Nothing may be left out of the listing below but its images; repeat the rest exactly.
= Beginning of Section =
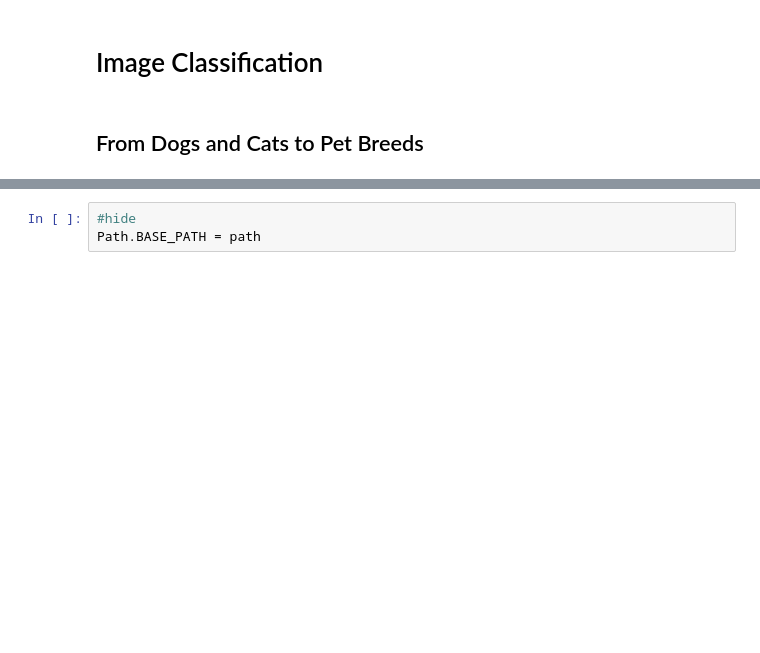
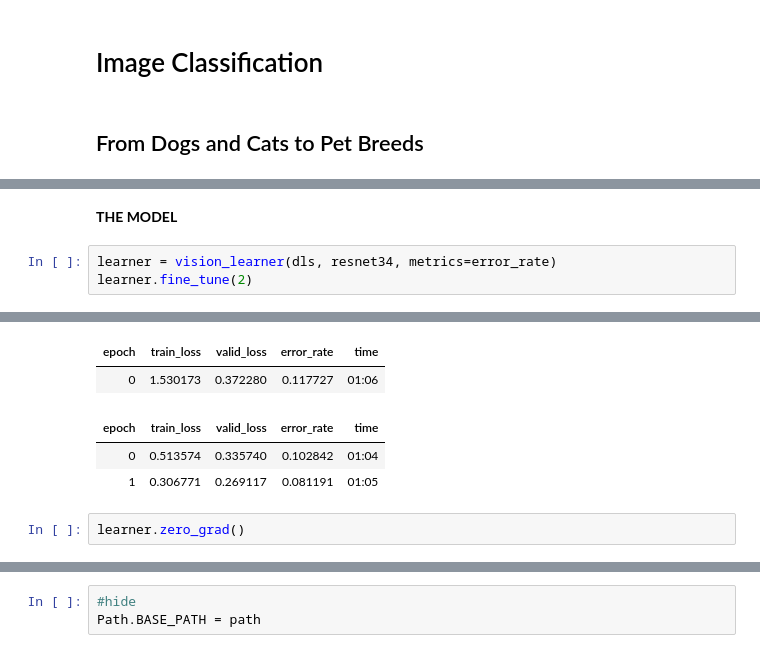
Before and after one commit to mail2venkie/fastbook, a Jupyter notebook: myclean/05_pet_breeds.ipynb, the cells around one changed output, grey strips where cells are left out. Cells and saved outputs as stored; diff of their text form; blank space fills up the shorter version.

```diff
--- a/myclean/05_pet_breeds.ipynb
+++ b/myclean/05_pet_breeds.ipynb
@@ -22,0 +46,6 @@ path.ls()
+# %% [markdown]
+**THE MODEL**
+# %%
+learner = vision_learner(dls, resnet34, metrics=error_rate)
+learner.fine_tune(2)
+# %% [output]
@@ -22,0 +53,7 @@ path.ls()
+| epoch | train_loss | valid_loss | error_rate | time |
+| 0 | 1.530173 | 0.372280 | 0.117727 | 01:06 |
+| epoch | train_loss | valid_loss | error_rate | time |
+| 0 | 0.513574 | 0.335740 | 0.102842 | 01:04 |
+| 1 | 0.306771 | 0.269117 | 0.081191 | 01:05 |
+# %%
+learner.zero_grad()
```
Also changed, not shown: parts of 14 cells of this notebook.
= End of Section =
> Result of this exercise:
Before and after one commit to mail2venkie/fastbook, a Jupyter notebook: myclean/05_pet_breeds.ipynb, the cells around one changed output, grey strips where cells are left out. Cells and saved outputs as stored; diff of their text form; blank space fills up the shorter version.

```diff
--- a/myclean/05_pet_breeds.ipynb
+++ b/myclean/05_pet_breeds.ipynb
@@ -22,0 +46,6 @@ path.ls()
+# %% [markdown]
+**THE MODEL**
+# %%
+learner = vision_learner(dls, resnet34, metrics=error_rate)
+learner.fine_tune(2)
+# %% [output]
@@ -22,0 +53,7 @@ path.ls()
+| epoch | train_loss | valid_loss | error_rate | time |
+| 0 | 1.530173 | 0.372280 | 0.117727 | 01:06 |
+| epoch | train_loss | valid_loss | error_rate | time |
+| 0 | 0.513574 | 0.335740 | 0.102842 | 01:04 |
+| 1 | 0.306771 | 0.269117 | 0.081191 | 01:05 |
+# %%
+learner.zero_grad()
```
Also changed, not shown: parts of 14 cells of this notebook.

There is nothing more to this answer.